The State Highways of the Republic of Turkey (Turkish: Türkiye Cumhuriyeti Devlet Karayolları), abbreviated as T.C.K. are an integrated network of highways and roads in Turkey, consisting of a numbered grid spanning across the country. They are more commonly called State roads (Turkish: Devlet yolu) and are the primary road network in Turkey. The network is mostly maintained by the General Directorate of Highways (KGM), except for within large cities (Turkish: Büyükşehir) where the respective city municipality assumes responsibility.

Devlet Yolu
D 100.pngD 550.pngD 330.png
Route markers for three Turkish State Roads
System information
Maintained by Karayolları Genel Müdürlüğü
Length30,974 km (2021) (19,246 mi)
Highway names
Devlet Yolu:D.XXX
System links

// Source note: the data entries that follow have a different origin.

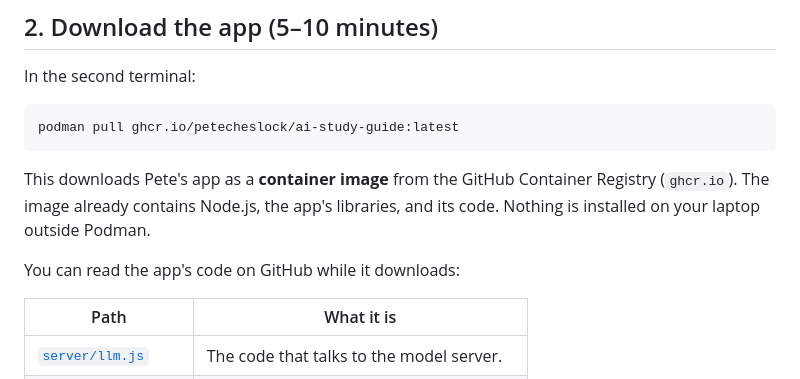
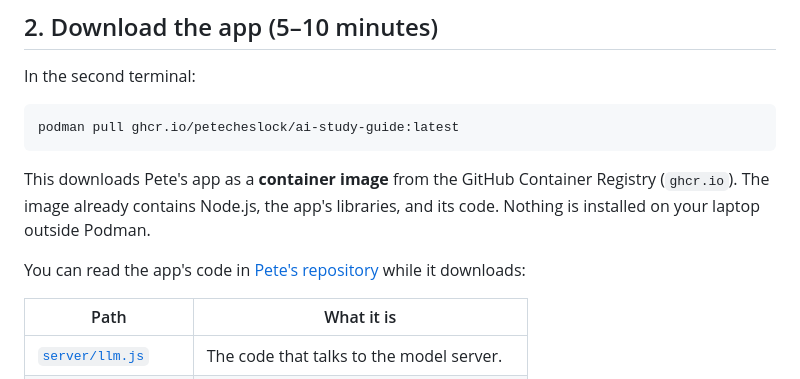
Before and after one commit to DS219/spark-seprep, a Markdown page: class-practice/ai-study-guide-activity/README.md, the part around one of its changes. GitHub-like rendering.

Commit message:
AI study guide activity: link the app repository

```diff
--- a/class-practice/ai-study-guide-activity/README.md
+++ b/class-practice/ai-study-guide-activity/README.md
@@ -104,7 +106,8 @@ This downloads Pete's app as a **container image** from the GitHub Container
 Registry (`ghcr.io`). The image already contains Node.js, the app's libraries,
 and its code. Nothing is installed on your laptop outside Podman.
 
-You can read the app's code on GitHub while it downloads:
+You can read the app's code in
+[Pete's repository](https://github.com/petecheslock/ai-study-guide) while it downloads:
 
 | Path | What it is |
 | --- | --- |
```
Also changed, not shown: other parts of class-practice/ai-study-guide-activity/README.md (+2 -0 lines).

In the early 21st century, the network was greatly expanded to accommodate four-lane highways throughout the country. As of 2021, 19,790 km (12,300 mi) of the total 30,974 km (19,246 mi) system are four-lane highways.[1]

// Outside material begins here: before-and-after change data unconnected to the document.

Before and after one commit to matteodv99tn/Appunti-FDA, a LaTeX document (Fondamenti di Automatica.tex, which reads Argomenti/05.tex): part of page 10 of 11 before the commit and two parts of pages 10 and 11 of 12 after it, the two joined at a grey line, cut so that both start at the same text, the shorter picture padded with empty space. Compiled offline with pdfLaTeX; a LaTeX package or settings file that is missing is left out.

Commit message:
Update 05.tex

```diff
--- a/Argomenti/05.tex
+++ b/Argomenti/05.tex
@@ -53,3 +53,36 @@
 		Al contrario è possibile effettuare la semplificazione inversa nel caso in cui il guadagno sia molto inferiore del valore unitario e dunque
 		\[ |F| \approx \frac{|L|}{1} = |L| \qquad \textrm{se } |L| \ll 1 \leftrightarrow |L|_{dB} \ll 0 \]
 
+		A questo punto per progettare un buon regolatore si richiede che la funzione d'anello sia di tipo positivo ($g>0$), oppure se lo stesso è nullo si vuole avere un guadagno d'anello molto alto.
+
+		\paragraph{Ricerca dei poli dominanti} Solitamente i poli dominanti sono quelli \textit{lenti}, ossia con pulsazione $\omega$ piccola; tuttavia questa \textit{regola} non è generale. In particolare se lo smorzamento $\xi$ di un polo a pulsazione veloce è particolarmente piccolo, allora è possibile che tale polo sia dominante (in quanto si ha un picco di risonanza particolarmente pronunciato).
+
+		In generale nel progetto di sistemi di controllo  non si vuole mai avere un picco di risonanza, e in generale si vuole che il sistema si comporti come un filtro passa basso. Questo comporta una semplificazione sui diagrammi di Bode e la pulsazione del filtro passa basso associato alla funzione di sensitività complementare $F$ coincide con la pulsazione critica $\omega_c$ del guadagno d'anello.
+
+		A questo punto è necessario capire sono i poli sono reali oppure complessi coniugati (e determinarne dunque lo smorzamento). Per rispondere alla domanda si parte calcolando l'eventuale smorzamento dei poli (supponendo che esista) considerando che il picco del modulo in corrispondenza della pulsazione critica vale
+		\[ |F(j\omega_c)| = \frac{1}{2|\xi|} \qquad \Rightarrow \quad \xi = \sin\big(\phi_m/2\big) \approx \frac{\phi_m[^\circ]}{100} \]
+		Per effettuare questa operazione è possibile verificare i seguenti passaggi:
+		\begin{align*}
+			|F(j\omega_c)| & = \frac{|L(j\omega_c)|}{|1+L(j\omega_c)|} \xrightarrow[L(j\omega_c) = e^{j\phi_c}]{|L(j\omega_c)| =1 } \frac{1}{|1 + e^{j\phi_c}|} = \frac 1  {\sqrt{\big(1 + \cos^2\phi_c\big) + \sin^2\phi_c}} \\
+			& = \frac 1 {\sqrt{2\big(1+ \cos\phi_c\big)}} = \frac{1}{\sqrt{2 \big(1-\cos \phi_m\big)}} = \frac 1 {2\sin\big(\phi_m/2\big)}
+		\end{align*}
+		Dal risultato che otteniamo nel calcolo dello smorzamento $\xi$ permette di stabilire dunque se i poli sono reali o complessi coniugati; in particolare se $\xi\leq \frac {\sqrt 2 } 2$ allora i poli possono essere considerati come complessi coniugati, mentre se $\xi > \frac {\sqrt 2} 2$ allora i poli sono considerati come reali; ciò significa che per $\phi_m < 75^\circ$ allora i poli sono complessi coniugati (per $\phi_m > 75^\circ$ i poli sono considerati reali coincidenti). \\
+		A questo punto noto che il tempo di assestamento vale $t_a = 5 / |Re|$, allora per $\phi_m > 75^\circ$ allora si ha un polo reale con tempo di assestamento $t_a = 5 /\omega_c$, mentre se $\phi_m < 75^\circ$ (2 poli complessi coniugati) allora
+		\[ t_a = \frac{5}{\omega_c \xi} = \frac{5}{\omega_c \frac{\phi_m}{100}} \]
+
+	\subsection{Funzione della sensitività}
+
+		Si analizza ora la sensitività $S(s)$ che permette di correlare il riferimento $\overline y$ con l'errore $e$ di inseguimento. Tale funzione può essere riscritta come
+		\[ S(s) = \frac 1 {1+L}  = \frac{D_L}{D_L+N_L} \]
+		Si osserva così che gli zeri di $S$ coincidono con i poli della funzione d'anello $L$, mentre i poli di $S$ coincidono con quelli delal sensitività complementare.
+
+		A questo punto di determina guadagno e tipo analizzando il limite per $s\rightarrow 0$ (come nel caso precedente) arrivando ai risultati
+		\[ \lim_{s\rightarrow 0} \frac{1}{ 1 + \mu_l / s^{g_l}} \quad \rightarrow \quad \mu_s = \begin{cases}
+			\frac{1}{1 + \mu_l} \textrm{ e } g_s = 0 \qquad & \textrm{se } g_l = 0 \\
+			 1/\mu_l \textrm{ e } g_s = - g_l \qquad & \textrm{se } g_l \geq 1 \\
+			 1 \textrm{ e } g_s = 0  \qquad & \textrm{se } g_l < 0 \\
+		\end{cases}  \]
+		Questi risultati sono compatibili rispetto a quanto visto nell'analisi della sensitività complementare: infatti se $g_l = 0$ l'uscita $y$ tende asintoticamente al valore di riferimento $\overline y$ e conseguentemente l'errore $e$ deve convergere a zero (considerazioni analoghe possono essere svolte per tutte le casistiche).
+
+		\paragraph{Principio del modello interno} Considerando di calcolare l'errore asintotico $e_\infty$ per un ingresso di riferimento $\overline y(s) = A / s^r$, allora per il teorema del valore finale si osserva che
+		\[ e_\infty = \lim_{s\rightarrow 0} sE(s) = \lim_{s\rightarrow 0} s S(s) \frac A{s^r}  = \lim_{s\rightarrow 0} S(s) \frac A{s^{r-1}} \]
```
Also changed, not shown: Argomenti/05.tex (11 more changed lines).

System OverviewEdit

Unlike motorways in Turkey, state highways do not have a minimum design standard. Despite the majority of the system consisting of four-lane, dual highways, other routes can be two-lane highways or even dirt roads, in mountainous areas. Some routes, especially within major cities, have been upgraded to controlled access highway standards; while other routes, such as the D.650, between Arifiye and Bozüyük, and the D.200, between Eskişehir and Ankara, consist of minimal at-grade intersections. Bridges and Tunnels are common among the system, yet not as plentiful as on motorways.

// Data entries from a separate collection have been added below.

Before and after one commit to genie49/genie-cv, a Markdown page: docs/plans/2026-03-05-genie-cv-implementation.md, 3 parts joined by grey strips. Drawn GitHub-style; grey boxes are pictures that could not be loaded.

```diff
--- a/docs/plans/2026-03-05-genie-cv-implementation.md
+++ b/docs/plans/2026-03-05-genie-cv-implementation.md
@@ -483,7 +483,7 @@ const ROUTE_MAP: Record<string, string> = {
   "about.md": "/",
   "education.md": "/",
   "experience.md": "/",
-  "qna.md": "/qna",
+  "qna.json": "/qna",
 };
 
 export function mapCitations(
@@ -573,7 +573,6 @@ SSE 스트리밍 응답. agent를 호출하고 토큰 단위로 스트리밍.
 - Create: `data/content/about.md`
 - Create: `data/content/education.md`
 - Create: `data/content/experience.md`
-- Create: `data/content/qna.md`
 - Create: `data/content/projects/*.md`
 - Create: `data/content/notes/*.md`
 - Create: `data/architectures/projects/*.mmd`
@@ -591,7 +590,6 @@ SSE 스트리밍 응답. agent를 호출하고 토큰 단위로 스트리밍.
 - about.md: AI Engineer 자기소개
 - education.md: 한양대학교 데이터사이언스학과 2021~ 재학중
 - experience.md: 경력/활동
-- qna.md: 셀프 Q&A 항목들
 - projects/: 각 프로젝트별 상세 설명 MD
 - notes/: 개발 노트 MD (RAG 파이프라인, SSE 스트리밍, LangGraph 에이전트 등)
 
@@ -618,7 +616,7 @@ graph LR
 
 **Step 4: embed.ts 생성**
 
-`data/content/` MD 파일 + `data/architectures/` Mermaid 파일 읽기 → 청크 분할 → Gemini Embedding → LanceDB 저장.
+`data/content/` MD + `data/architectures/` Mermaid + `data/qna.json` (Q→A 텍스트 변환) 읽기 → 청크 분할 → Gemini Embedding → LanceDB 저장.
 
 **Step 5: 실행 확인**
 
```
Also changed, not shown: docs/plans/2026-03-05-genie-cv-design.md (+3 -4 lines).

All state highways have a three-digit designation preceded by a D. The system is numbered based on direction and location. Route numbers range from 010 to 977, while 010 to 490 are east-west routes and 505 to 977 are north-south routes. Even-numbered routes generally run north-south, while odd-numbered routes generally run east-west. The only exception to this rule are four north-south routes, D.550, D.650, D.750, D.850 and D.950, that have even-number designations. The second criterion is based on the geographical location of the route. For north-south roads, routes in the west will have lower numbers, while routes in the east have higher numbers. For east-west roads, routes in the north will have lower numbers that get higher towards the south.

Main roads are designated as multiples of 100 and 50, with the exception being D.010. Multiples of 100 are main east-west roads, while multiples of 50 are main north-south roads. D.010 is the only exception to this rule.

See alsoEdit